The ACCC will provide its next interim report to the Treasurer in April 2019. In this report, the ACCC will provide an update on gas prices offered and agreed in the market.

Further information is available at: Gas Inquiry 2017-2020.

Note to editors

An ‘LNG netback price’ is an export parity price that represents the minimum price that a gas supplier would expect to receive when supplying gas to the domestic market that would otherwise be exported as LNG. It is calculated by taking the price that could be received for a quantity of LNG and subtracting or ‘netting back’ the costs incurred by the supplier to convert the gas to LNG and ship it to the point of delivery.

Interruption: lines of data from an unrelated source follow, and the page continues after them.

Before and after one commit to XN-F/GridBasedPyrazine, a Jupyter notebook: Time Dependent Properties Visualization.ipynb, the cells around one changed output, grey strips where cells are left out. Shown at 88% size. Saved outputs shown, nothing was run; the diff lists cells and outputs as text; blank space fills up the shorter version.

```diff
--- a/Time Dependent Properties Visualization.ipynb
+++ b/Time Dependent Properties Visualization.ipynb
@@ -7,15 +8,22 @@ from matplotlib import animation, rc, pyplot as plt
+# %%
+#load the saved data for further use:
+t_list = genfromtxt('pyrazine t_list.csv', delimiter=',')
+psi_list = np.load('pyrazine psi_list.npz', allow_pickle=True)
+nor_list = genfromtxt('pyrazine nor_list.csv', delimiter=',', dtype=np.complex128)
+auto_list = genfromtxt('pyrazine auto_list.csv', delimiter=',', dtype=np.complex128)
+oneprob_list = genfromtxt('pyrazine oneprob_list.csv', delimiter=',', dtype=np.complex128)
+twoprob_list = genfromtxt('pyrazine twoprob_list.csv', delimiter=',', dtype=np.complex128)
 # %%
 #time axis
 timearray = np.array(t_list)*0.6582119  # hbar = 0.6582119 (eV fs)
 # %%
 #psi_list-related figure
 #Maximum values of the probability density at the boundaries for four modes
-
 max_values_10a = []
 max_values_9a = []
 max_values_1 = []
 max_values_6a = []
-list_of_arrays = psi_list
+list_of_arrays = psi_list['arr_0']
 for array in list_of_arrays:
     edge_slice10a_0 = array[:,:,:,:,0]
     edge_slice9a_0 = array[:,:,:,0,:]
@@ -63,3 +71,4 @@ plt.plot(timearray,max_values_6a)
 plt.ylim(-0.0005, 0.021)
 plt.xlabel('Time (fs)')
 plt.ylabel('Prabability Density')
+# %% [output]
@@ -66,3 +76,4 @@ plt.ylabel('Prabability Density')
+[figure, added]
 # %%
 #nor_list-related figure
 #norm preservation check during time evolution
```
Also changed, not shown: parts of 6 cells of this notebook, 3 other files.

LNG netback prices are a key factor that play an important role in influencing domestic gas prices. Improved transparency on LNG netback pricing will assist to reduce the information imbalance between gas users and suppliers. The aim is to ultimately help to improve the competitive bargaining process.

The gas prices mentioned in this media release and in the ACCC’s Gas Inquiry 2017–20 Interim Report – December 2018 (unless otherwise stated) are ‘gas commodity prices’, that is, prices for the energy component of a gas supply agreement. These prices do not include any applicable transportation or other additional charges that may be passed through to gas buyers.

Lifecycle cost of production reflects the breakeven gas price for the entire cash flows of the project, including an allowance for return on investment, amortised over lifetime production volumes.

EBITDA means earnings before interest, tax, depreciation and amortisation. The ACCC calculated EBITDA by taking retailer’s revenue from gas supply and subtracting the cost of goods sold and operating costs.


On 19 April 2017 the Australian Government directed the ACCC to conduct a new, wide-ranging inquiry into the supply of and demand for wholesale gas in Australia, as well as to publish regular information on the supply and pricing of gas for the next three years.

The ACCC is required to submit interim reports no less frequently than every six months and provide information to the market as appropriate, with a final report to be submitted by 30 April 2020.